## Record extracts
[Start of Attachment]
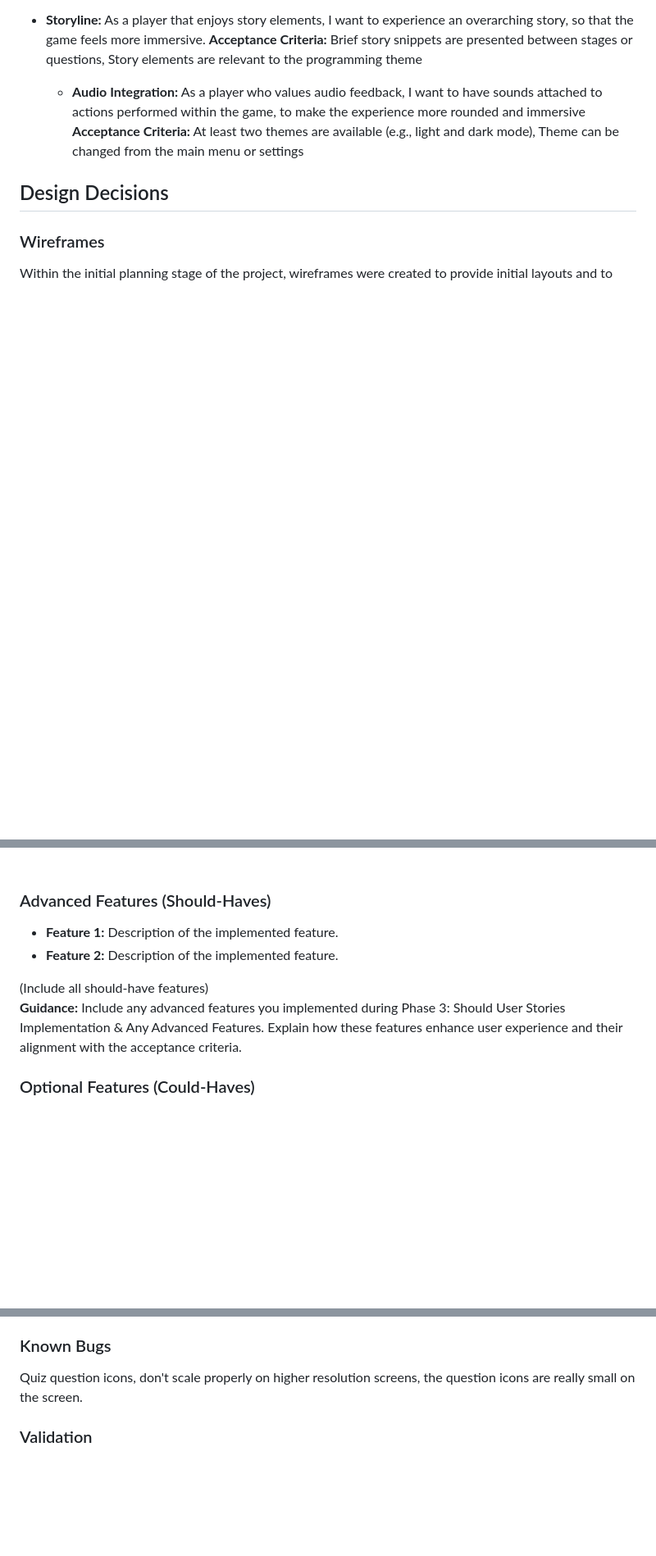
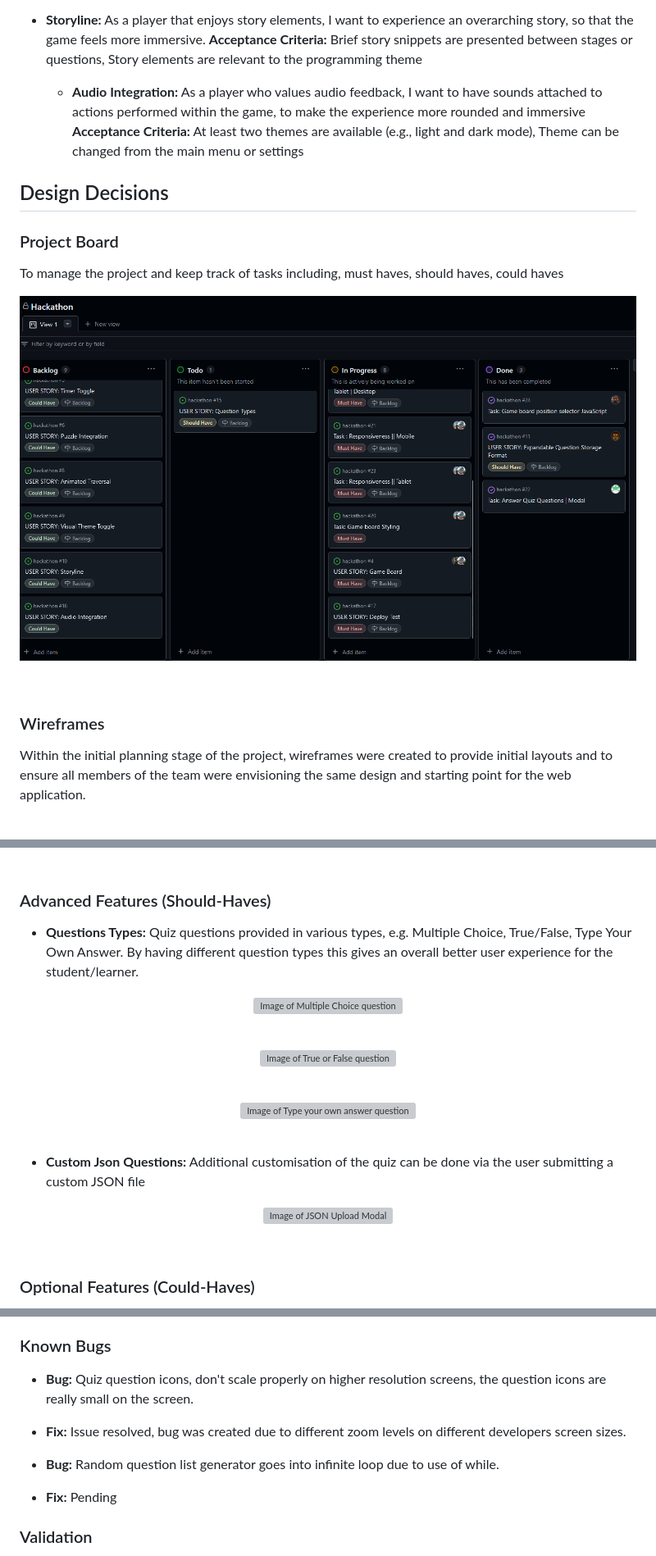
Before and after one commit to ZASamm/Quiz-Forge, a Markdown page: NJ-README.md, 3 parts joined by grey strips. Shown: that part at 82% size. GitHub-like rendering; pictures changed too: assets/readMe Images/project-board.png (added); blank space fills up the shorter version; grey boxes are pictures that could not be loaded.

Commit message:
Add: NJ-Readme, Accessibilty fonts, Bugs section, Validation section placeholder

```diff
--- a/NJ-README.md
+++ b/NJ-README.md
@@ -63,9 +69,18 @@ There is no particular audience targeted for this application, however with Quiz
 
 ## Design Decisions
 
+### Project Board
+
+To manage the project and keep track of tasks including, must haves, should haves, could haves
+
+<p align="center">
+<img src="assets/readMe Images/project-board.png" alt="Image of the project KanBan Board">
+</p>
+<br>
+
 ### Wireframes
 
-Within the initial planning stage of the project, wireframes were created to provide initial layouts and to
+Within the initial planning stage of the project, wireframes were created to provide initial layouts and to ensure all members of the team were envisioning the same design and starting point for the web application.
 
 <br>
 <p align="center">
@@ -138,11 +160,31 @@ Accessibility considerations have been considered throughout the projects creati
 <br>
 
 ### Advanced Features (Should-Haves)
-- **Feature 1:** Description of the implemented feature.
-- **Feature 2:** Description of the implemented feature.
+- **Questions Types:** Quiz questions provided in various types, e.g. Multiple Choice, True/False, Type Your Own Answer. By having different question types this gives an overall better user experience for the student/learner.
 
-(Include all should-have features)
-**Guidance:** Include any advanced features you implemented during Phase 3: Should User Stories Implementation & Any Advanced Features. Explain how these features enhance user experience and their alignment with the acceptance criteria.
+<p align="center">
+<img src="assets/readMe Images/" alt="Image of Multiple Choice question">
+</p>
+<br>
+
+<p align="center">
+<img src="assets/readMe Images/" alt="Image of True or False question">
+</p>
+<br>
+
+<p align="center">
+<img src="assets/readMe Images/" alt="Image of Type your own answer question">
+</p>
+<br>
+
+- **Custom Json Questions:** Additional customisation of the quiz can be done via the user submitting a custom JSON file
+
+<p align="center">
+<img src="assets/readMe Images/" alt="Image of JSON Upload Modal">
+</p>
+<br>
+
+
 
 ### Optional Features (Could-Haves)
 - **Feature 1:** Description of the implemented feature (if any).
@@ -161,7 +203,16 @@ Mention any issues found and how they were resolved.
 
 ### Known Bugs
 
+- **Bug:**
 Quiz question icons, don't scale properly on higher resolution screens, the question icons are really small on the screen.
+- **Fix:**
+Issue resolved, bug was created due to different zoom levels on different developers screen sizes.
+
+- **Bug:**
+Random question list generator goes into infinite loop due to use of while.
+- **Fix:**
+Pending
+
 
 ### Validation
 Discuss the validation process for HTML and CSS using W3C and Jigsaw validators.
```
Also changed, not shown: other parts of NJ-README.md (+24 -1 lines), assets/readMe Images/Ubuntu Font.png (added), assets/readMe Images/source code font.png (added).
[End of Attachment]
## Exercise goal
Leaving the pictures aside, repeat the data above exactly.

## Response area
Before and after one commit to ZASamm/Quiz-Forge, a Markdown page: NJ-README.md, 3 parts joined by grey strips. Shown: that part at 82% size. GitHub-like rendering; pictures changed too: assets/readMe Images/project-board.png (added); blank space fills up the shorter version; grey boxes are pictures that could not be loaded.

Commit message:
Add: NJ-Readme, Accessibilty fonts, Bugs section, Validation section placeholder

```diff
--- a/NJ-README.md
+++ b/NJ-README.md
@@ -63,9 +69,18 @@ There is no particular audience targeted for this application, however with Quiz
 
 ## Design Decisions
 
+### Project Board
+
+To manage the project and keep track of tasks including, must haves, should haves, could haves
+
+<p align="center">
+<img src="assets/readMe Images/project-board.png" alt="Image of the project KanBan Board">
+</p>
+<br>
+
 ### Wireframes
 
-Within the initial planning stage of the project, wireframes were created to provide initial layouts and to
+Within the initial planning stage of the project, wireframes were created to provide initial layouts and to ensure all members of the team were envisioning the same design and starting point for the web application.
 
 <br>
 <p align="center">
@@ -138,11 +160,31 @@ Accessibility considerations have been considered throughout the projects creati
 <br>
 
 ### Advanced Features (Should-Haves)
-- **Feature 1:** Description of the implemented feature.
-- **Feature 2:** Description of the implemented feature.
+- **Questions Types:** Quiz questions provided in various types, e.g. Multiple Choice, True/False, Type Your Own Answer. By having different question types this gives an overall better user experience for the student/learner.
 
-(Include all should-have features)
-**Guidance:** Include any advanced features you implemented during Phase 3: Should User Stories Implementation & Any Advanced Features. Explain how these features enhance user experience and their alignment with the acceptance criteria.
+<p align="center">
+<img src="assets/readMe Images/" alt="Image of Multiple Choice question">
+</p>
+<br>
+
+<p align="center">
+<img src="assets/readMe Images/" alt="Image of True or False question">
+</p>
+<br>
+
+<p align="center">
+<img src="assets/readMe Images/" alt="Image of Type your own answer question">
+</p>
+<br>
+
+- **Custom Json Questions:** Additional customisation of the quiz can be done via the user submitting a custom JSON file
+
+<p align="center">
+<img src="assets/readMe Images/" alt="Image of JSON Upload Modal">
+</p>
+<br>
+
+
 
 ### Optional Features (Could-Haves)
 - **Feature 1:** Description of the implemented feature (if any).
@@ -161,7 +203,16 @@ Mention any issues found and how they were resolved.
 
 ### Known Bugs
 
+- **Bug:**
 Quiz question icons, don't scale properly on higher resolution screens, the question icons are really small on the screen.
+- **Fix:**
+Issue resolved, bug was created due to different zoom levels on different developers screen sizes.
+
+- **Bug:**
+Random question list generator goes into infinite loop due to use of while.
+- **Fix:**
+Pending
+
 
 ### Validation
 Discuss the validation process for HTML and CSS using W3C and Jigsaw validators.
```
Also changed, not shown: other parts of NJ-README.md (+24 -1 lines), assets/readMe Images/Ubuntu Font.png (added), assets/readMe Images/source code font.png (added).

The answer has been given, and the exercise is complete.